But why? Planck showed that matter at a given temperature does not emit or absorb light continuously, but instead only in discrete quantities of hν. The constant h is quite small, so the discrete quantities allowed light are quite small, too. Still, light cannot have any value of energy. Einstein then postulated that this minimum quantity of light moved only in one direction, like a particle. This is a quantum of light, and was named a photon.

In 1900, Max Planck solved a long-standing problem of physics by suggesting that the energy of light emitted by a body of matter was described by a simple equation E = hν. (Energy equals a constant h times the frequency of the light.) (The symbol ν is the Greek “nu,” which often means frequency.) This finding was the beginning of quantum mechanics.

But why? Planck showed that matter at a given temperature does not emit or absorb light continuously, but instead only in discrete quantities of hν. The constant h is quite small, so the discrete quantities allowed light are quite small, too. Still, light cannot have any value of energy. Einstein then postulated that this minimum quantity of light moved only in one direction, like a particle. This is a quantum of light, and was named a photon.

When trying to write the equations to describe the mechanics of atoms, it was discovered that the classical mechanics of Newton wouldn’t work. This is because the pieces of an atom, the nucleus, electrons, etc, are quite small, and on that scale, there are qualities of how physical bodies behave which we don’t notice in everyday life, because everything we are used to seeing is much bigger.
If you take a class on quantum mechanics, there are a handful of problems that you end up considering over and over. One is the harmonic oscillator, in which a body is attached to a spring and oscillating back and forth (the other end of the spring is hooked to something bigger that doesn’t move). Another is the rigid rotor, which is two bodies connected at a fixed distance, like a dumbbell, and spinning. 
These problems are ways of modeling atoms and their parts. The harmonic oscillator could be an electron wiggling back and forth in relation to the nucleus. The rigid rotor could be a hydrogen molecule, which is two hydrogen atoms bound together.

When trying to write the equations to describe the mechanics of atoms, it was discovered that the classical mechanics of Newton wouldn’t work.
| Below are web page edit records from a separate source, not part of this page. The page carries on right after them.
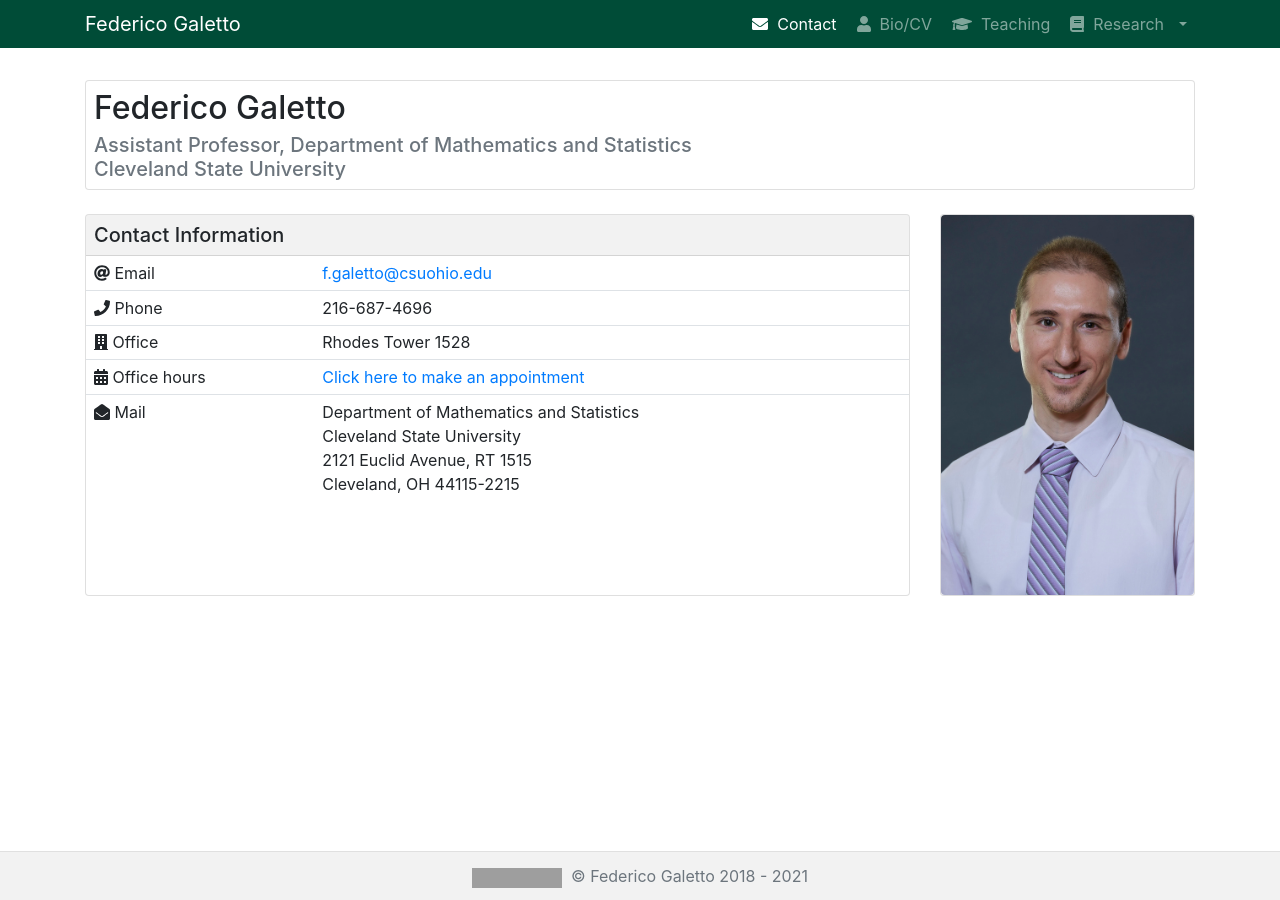
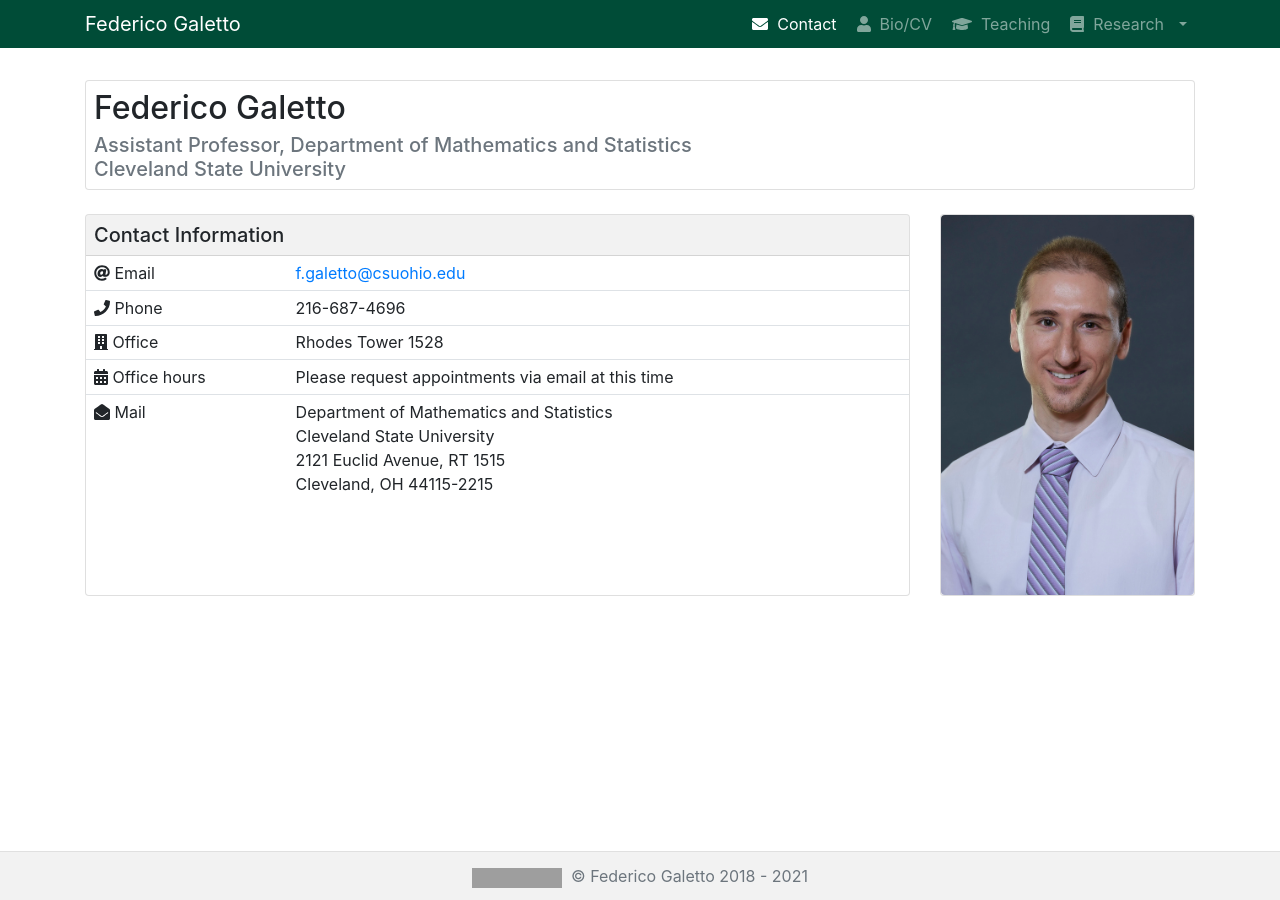
Before and after one commit to galettof/galettof.github.io, a Jekyll site: the page built from index.html, in a window 1280 px wide. Built offline with Jekyll 4.4.1, drawn with Linux system fonts in a browser that asks for light colours; nearby versions of some CDN libraries; grey boxes are pictures that could not be loaded.

Commit message:
office hours language for summer

```diff
--- a/index.html
+++ b/index.html
@@ -48,8 +48,8 @@ active: contact
 	  </tr>
 	  <tr>
 	    <td><span class="fas fa-calendar-alt"></span>&nbsp;Office hours</td>
-	    <!-- <td>Please request appointments via email at this time</td> -->
-	    <td><a href="https://doodle.com/mm/federicogaletto/make-appointment" target="_blank">Click here to make an appointment</a></td>
+	    <td>Please request appointments via email at this time</td>
+	    <!-- <td><a href="https://doodle.com/mm/federicogaletto/make-appointment" target="_blank">Click here to make an appointment</a></td> -->
 	  </tr>
 	  <tr>
 	    <td><span class="fas fa-envelope-open"></span>&nbsp;Mail</td>
```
This is because the pieces of an atom, the nucleus, electrons, etc, are quite small, and on that scale, there are qualities of how physical bodies behave which we don’t notice in everyday life, because everything we are used to seeing is much bigger.

If you take a class on quantum mechanics, there are a handful of problems that you end up considering over and over. One is the harmonic oscillator, in which a body is attached to a spring and oscillating back and forth (the other end of the spring is hooked to something bigger that doesn’t move). Another is the rigid rotor, which is two bodies connected at a fixed distance, like a dumbbell, and spinning. 

These problems are ways of modeling atoms and their parts. The harmonic oscillator could be an electron wiggling back and forth in relation to the nucleus. The rigid rotor could be a hydrogen molecule, which is two hydrogen atoms bound together.